--- START ---

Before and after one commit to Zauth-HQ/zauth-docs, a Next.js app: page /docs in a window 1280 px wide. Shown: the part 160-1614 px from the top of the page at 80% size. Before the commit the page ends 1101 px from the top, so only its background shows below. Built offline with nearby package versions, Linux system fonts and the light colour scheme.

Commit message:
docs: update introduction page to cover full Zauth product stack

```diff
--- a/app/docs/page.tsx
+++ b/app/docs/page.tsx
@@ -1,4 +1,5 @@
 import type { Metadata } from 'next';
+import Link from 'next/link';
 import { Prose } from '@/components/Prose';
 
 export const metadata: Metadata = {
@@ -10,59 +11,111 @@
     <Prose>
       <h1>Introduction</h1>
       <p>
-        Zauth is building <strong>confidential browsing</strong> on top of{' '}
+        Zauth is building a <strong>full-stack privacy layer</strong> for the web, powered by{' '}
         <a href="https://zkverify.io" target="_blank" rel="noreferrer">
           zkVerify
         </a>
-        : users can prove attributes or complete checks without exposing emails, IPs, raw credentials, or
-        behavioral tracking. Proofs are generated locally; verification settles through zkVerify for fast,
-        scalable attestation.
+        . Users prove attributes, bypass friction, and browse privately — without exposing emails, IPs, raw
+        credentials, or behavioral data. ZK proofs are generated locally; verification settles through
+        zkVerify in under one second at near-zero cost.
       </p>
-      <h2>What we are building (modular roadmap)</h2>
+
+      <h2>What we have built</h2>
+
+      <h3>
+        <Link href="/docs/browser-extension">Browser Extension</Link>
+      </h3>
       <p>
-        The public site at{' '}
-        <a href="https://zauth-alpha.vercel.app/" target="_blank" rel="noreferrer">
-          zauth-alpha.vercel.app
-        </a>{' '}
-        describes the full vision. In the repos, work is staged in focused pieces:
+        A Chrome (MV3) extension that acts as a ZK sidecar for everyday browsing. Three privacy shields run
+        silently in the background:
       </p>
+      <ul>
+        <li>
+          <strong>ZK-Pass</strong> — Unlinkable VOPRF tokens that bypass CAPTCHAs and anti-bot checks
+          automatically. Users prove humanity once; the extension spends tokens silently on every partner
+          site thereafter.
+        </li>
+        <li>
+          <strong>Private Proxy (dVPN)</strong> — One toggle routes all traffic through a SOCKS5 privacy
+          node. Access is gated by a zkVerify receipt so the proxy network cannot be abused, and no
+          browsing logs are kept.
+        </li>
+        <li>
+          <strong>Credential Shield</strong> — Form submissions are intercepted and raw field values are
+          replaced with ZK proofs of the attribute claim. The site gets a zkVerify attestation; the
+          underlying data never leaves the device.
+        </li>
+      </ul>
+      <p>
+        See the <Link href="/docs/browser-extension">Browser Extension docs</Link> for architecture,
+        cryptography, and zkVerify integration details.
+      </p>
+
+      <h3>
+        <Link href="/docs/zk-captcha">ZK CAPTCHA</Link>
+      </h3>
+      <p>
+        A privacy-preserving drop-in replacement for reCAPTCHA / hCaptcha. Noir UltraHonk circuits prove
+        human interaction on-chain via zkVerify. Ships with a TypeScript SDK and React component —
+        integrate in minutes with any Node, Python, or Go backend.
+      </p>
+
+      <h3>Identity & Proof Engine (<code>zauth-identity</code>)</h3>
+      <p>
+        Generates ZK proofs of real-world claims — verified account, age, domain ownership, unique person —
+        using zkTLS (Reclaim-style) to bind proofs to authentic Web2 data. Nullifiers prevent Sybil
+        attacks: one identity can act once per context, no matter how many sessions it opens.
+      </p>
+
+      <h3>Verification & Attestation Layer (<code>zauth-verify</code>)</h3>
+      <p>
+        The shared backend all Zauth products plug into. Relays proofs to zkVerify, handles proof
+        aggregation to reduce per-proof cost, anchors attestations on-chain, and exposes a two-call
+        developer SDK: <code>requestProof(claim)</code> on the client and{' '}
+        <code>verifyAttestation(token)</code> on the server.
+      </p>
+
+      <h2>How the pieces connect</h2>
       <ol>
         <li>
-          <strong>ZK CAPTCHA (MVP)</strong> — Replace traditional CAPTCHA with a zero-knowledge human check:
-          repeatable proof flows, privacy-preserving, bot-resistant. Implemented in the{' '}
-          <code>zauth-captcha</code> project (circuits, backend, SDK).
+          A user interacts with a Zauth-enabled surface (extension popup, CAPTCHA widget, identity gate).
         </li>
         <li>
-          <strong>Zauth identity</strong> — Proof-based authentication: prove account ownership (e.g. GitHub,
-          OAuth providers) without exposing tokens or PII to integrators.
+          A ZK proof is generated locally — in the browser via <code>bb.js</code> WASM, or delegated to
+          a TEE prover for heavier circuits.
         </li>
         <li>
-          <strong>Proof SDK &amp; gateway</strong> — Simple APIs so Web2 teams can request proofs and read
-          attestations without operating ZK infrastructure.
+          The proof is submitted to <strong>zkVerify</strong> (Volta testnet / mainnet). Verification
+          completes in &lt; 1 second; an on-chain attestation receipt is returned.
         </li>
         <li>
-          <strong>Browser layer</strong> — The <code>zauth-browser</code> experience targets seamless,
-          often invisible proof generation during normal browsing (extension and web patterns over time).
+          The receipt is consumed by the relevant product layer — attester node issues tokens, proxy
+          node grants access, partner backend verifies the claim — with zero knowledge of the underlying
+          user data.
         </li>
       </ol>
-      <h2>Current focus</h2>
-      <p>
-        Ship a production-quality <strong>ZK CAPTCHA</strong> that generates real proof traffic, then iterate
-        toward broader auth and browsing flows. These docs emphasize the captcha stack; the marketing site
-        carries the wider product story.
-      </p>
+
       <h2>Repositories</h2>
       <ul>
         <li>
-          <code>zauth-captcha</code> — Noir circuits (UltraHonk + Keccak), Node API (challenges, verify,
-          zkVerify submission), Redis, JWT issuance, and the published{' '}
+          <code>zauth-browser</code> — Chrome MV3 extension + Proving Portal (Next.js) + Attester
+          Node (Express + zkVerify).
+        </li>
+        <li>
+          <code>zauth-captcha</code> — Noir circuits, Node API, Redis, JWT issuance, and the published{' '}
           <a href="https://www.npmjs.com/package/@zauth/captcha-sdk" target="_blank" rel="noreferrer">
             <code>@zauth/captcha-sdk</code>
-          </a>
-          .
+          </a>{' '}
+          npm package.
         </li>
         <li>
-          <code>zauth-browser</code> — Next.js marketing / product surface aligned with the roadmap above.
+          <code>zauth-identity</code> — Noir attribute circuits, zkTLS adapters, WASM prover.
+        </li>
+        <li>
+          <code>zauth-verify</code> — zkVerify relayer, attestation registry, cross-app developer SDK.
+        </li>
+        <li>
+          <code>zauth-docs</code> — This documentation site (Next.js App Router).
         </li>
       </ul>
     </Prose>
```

--- END ---

**Work instruction**
If the string "cost" is in a line of the entries, pick that line out.

**Reply to the task**
+        zkVerify in under one second at near-zero cost.
+        aggregation to reduce per-proof cost, anchors attestations on-chain, and exposes a two-call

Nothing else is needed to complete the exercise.